**Exercise directions**
Would you give the number of lines below in which the string "async" appears? Nothing else is needed.

Start of Data in this exercise

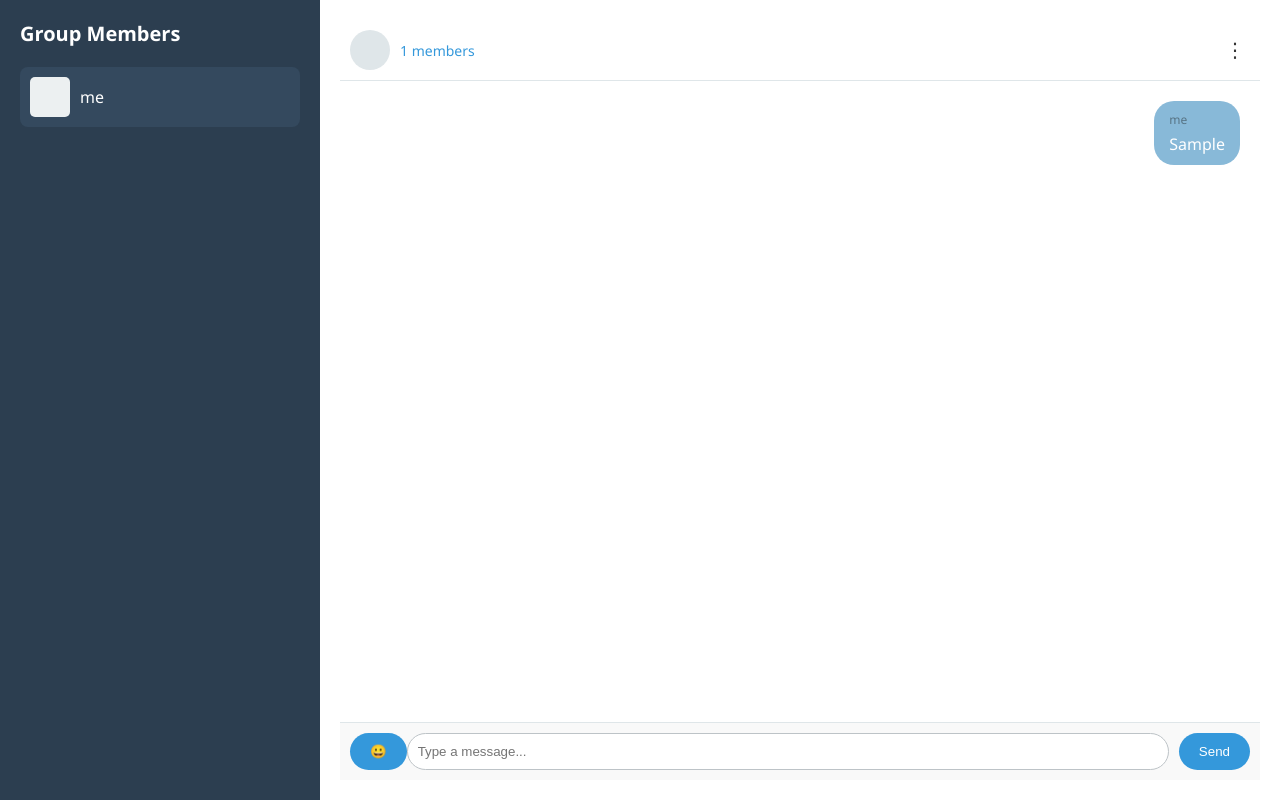
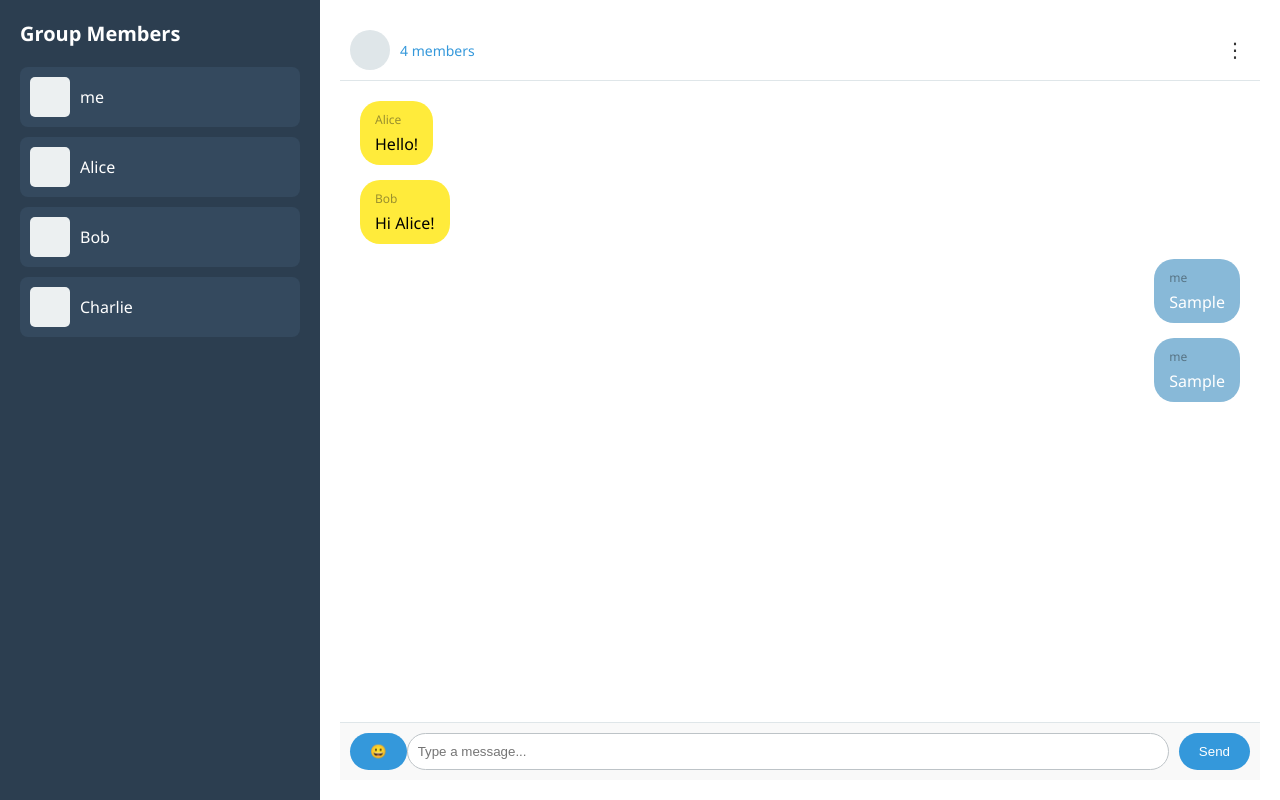
Before and after one commit to Adibahe/mutter-client, a plain HTML site: page messaging page/messaging page.html in a window 1280 px wide. Both pictures are taken after typing "Sample" into the empty fields and a click on the button "Send". Drawn offline with Linux system fonts and the light colour scheme; no server answers.

Commit message:
ADDED: api.js, db.json MODIFIED: messaging page/test.js

```diff
--- a/messaging page/leaving_the_page.js
+++ b/messaging page/leaving_the_page.js
@@ -16,6 +16,48 @@ function confirmLeave() {
     menu.style.display = 'none';
 }
 
+/*function confirmLeave() {
+    const confirmation = confirm("Are you sure you want to leave the group?");
+
+    if (confirmation) {
+        // Prepare the data to send with the API call (adjust this as per your API)
+        const leaveData = {
+            userId: sessionStorage.getItem('userId'),  // Assume userId is stored in sessionStorage
+            groupId: sessionStorage.getItem('groupId') // Assume groupId is stored in sessionStorage
+        };
+
+        // Make an API call to inform the server about leaving the group
+        fetch('https://your-api-endpoint.com/leave-group', {  // Replace with your actual API endpoint
+            method: 'POST',
+            headers: {
+                'Content-Type': 'application/json'
+            },
+            body: JSON.stringify(leaveData)
+        })
+        .then(response => {
+            if (!response.ok) {
+                throw new Error('Failed to leave the group');
+            }
+            return response.json();  // Optional, if you need to handle response data
+        })
+        .then(data => {
+            // On success, clear the session and navigate away
+            sessionStorage.clear();
+            window.close();
+            window.location.href = '../Homepage/homepage.html';  // Redirect to the homepage
+        })
+        .catch(error => {
+            console.error('Error:', error);  // Log any errors in the API call
+            alert('An error occurred while leaving the group. Please try again.');
+        });
+    }
+
+    // Hide the info menu if the user cancels the action
+    const menu = document.getElementById('info-menu');
+    menu.style.display = 'none';
+}
+*/
+
 // On page load, set the user ID (replace with actual user logic)
 document.addEventListener('DOMContentLoaded', function() {
     const userId = sessionStorage.getItem('userId') || 'User123';  // Replace 'User123' with dynamic value
@@ -33,8 +75,7 @@ document.addEventListener('click', function(event) {
   });
 
   window.onbeforeunload = function(event) {
-    event.preventDefault();
-    event.returnValue = "Are you sure you want to leave this page? Unsaved changes will be lost.";
+    event.preventDefault()
     // Prepare the API call
     const data = JSON.stringify({ userId: 'user123', status: 'left' });
     const url = 'https://your-api-url.com/user-status';
--- a/messaging page/messaging page.html
+++ b/messaging page/messaging page.html
@@ -65,7 +65,7 @@
     </div>
 
 
-    <script src="chat.js"></script>
+    <script src="test.js"></script>
     <script src="leaving_the_page.js"></script>
 
 </body>
--- a/messaging page/test.js
+++ b/messaging page/test.js
@@ -1,52 +1,68 @@
-// Mock data for testing purposes
-const mockMembers = [
-    { id: 2, name: 'John Doe' },
-    { id: 3, name: 'Jane Smith' },
-    { id: 4, name: 'Mike Ross' }
+// Mock data for testing
+let members = [
+    { id: 1, name: "Alice" },
+    { id: 2, name: "Bob" },
+    { id: 3, name: "Charlie" }
 ];
 
-const mockMessages = [
-    { id: 1, sender: 'John Doe', text: 'Hello everyone!' },
-    { id: 2, sender: 'Jane Smith', text: 'Hey, how are you?' },
-    { id: 3, sender: 'Mike Ross', text: 'What’s the plan for today?' }
+let messages = [
+    { id: 1, sender: "Alice", text: "Hello!" },
+    { id: 2, sender: "Bob", text: "Hi Alice!" }
 ];
 
-let addedMemberIndex = 0; // Tracks which member has been added
-let addedMessageIndex = 0; // Tracks which message has been added
-
-// Simulate fetching new members (Mock function for testing)
-function fetchNewMembersMock() {
-    const newMembers = [];
-
-    // Simulate adding one new member at a time
-    if (addedMemberIndex < mockMembers.length) {
-        newMembers.push(mockMembers[addedMemberIndex]);
-        addedMemberIndex++;
-    }
-
-    return newMembers;
+// Simulate a delay to mimic network latency
+function simulateNetworkDelay(data) {
+    return new Promise((resolve) => {
+        setTimeout(() => resolve(data), 500);  // Simulated delay of 500ms
+    });
 }
 
-// Simulate fetching new messages (Mock function for testing)
-function fetchNewMessagesMock() {
-    const newMessages = [];
+// Fetch new members from the mock "API"
+async function fetchNewMembersFromAPI() {
+    try {
+        return await simulateNetworkDelay({ members });  // Simulate API response with mock data
+    } catch (error) {
+        console.error('Error fetching members:', error);
+        return { members: [] };
+    }
+}
 
-    // Simulate adding one new message at a time
-    if (addedMessageIndex < mockMessages.length) {
-        newMessages.push(mockMessages[addedMessageIndex]);
-        addedMessageIndex++;
+// Fetch new messages from the mock "API"
+async function fetchNewMessagesFromAPI() {
+    try {
+        return await simulateNetworkDelay({ messages });  // Simulate API response with mock data
+    } catch (error) {
+        console.error('Error fetching messages:', error);
+        return { messages: [] };
     }
+}
 
-    return newMessages;
+// Post a new message to the mock "API"
+async function postMessageToAPI(message) {
+    try {
+        return new Promise((resolve, reject) => {
+            setTimeout(() => {
+                if (message.text && message.sender) {
+                    message.id = messages.length + 1;  // Assign a new ID
+                    messages.push(message);  // Add the new message to the messages array
+                    resolve({ success: true, message });  // Simulate success response
+                } else {
+                    reject("Invalid message format");  // Simulate failure response
+                }
+            }, 500);  // Simulated network delay
+        });
+    } catch (error) {
+        console.error('Error sending message:', error);
+    }
 }
 
 // Function to dynamically add new members to the member list
-function addNewMembers() {
-    const newMembers = fetchNewMembersMock(); // Simulate API response
+async function addNewMembers() {
+    const newMembers = await fetchNewMembersFromAPI(); // API response
     const memberList = document.getElementById('member-list');
-    let memberCount = document.getElementById('member-list').children.length;
+    let memberCount = memberList.children.length;
 
-    newMembers.forEach(member => {
+    newMembers.members.forEach(member => {
         if (!document.getElementById(`member-${member.id}`)) {
             const memberElement = document.createElement('li');
             memberElement.id = `member-${member.id}`;
@@ -63,15 +79,15 @@ function addNewMembers() {
 }
 
 // Function to dynamically add new messages to the chat window
-function addNewMessages() {
-    const newMessages = fetchNewMessagesMock(); // Simulate API response
+async function addNewMessages() {
+    const newMessages = await fetchNewMessagesFromAPI(); // API response
     const chatMessages = document.getElementById('chat-messages');
 
-    newMessages.forEach(message => {
+    newMessages.messages.forEach(message => {
         if (!document.getElementById(`message-${message.id}`)) { // Ensure no duplicate messages
             const messageElement = document.createElement('div');
             messageElement.id = `message-${message.id}`;
-            messageElement.className = message.sender === 'Aditya Bahe' ? 'message from-me' : 'message from-them';
+            messageElement.className = message.sender === 'me' ? 'message from-me' : 'message from-them';
             messageElement.innerHTML = `<span class="sender-label">${message.sender}</span> ${message.text}`;
 
             // Append the message to the chat window
@@ -83,12 +99,8 @@ function addNewMessages() {
     });
 }
 
-// Continuously check for new members and messages every 5 seconds (can be adjusted)
-setInterval(addNewMembers, 1000);
-setInterval(addNewMessages, 1000);
-
 // Function to send a message
-function sendMessage() {
+async function sendMessage() {
     const messageInput = document.getElementById('message-input');
     const messageText = messageInput.value.trim();
 
@@ -97,7 +109,9 @@ function sendMessage() {
         const messageElement = document.createElement('div');
 
         messageElement.className = 'message from-me'; // Class based on the sender
-        messageElement.innerHTML = `<span class="sender-label">Aditya Bahe (You)</span> ${messageText}`;
+        messageElement.innerHTML = `
+            <span class="sender-label">me</span>
+            <div class="message-text">${messageText}</div>`;
 
         // Append the message to the chat window
         chatMessages.appendChild(messageElement);
@@ -106,8 +120,8 @@ function sendMessage() {
         messageInput.value = '';
         chatMessages.scrollTop = chatMessages.scrollHeight;
 
-        // Optionally, send the message to the API
-        // You can create a function to POST the new message to the API
+        // Send the message to the mock API
+        await postMessageToAPI({ sender: 'me', text: messageText });
     }
 }
 
@@ -117,3 +131,21 @@ document.getElementById('message-input').addEventListener('keypress', function(e
         sendMessage();
     }
 });
+
+// Continuously check for new members and messages every 5 seconds
+setInterval(addNewMembers, 1000);
+setInterval(addNewMessages, 1000);
+
+// On page load, set group name
+document.addEventListener('DOMContentLoaded', function() {
+    const groupName = sessionStorage.getItem('groupName');
+    console.log('Group name:', groupName);  // Debugging: check if groupName is stored
+
+    // Display the group name if it's available
+    const groupHeader = document.querySelector('.group-details h3');
+    if (groupHeader && groupName) {
+        groupHeader.textContent = groupName;
+    } else {
+        console.error('Group header or group name is missing!');
+    }
+});
```
Also changed, not shown: messaging page/api.js (added, +72 -0 lines), messaging page/db.json (added, +11 -0 lines).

End of Data in this exercise

**Written solution**
6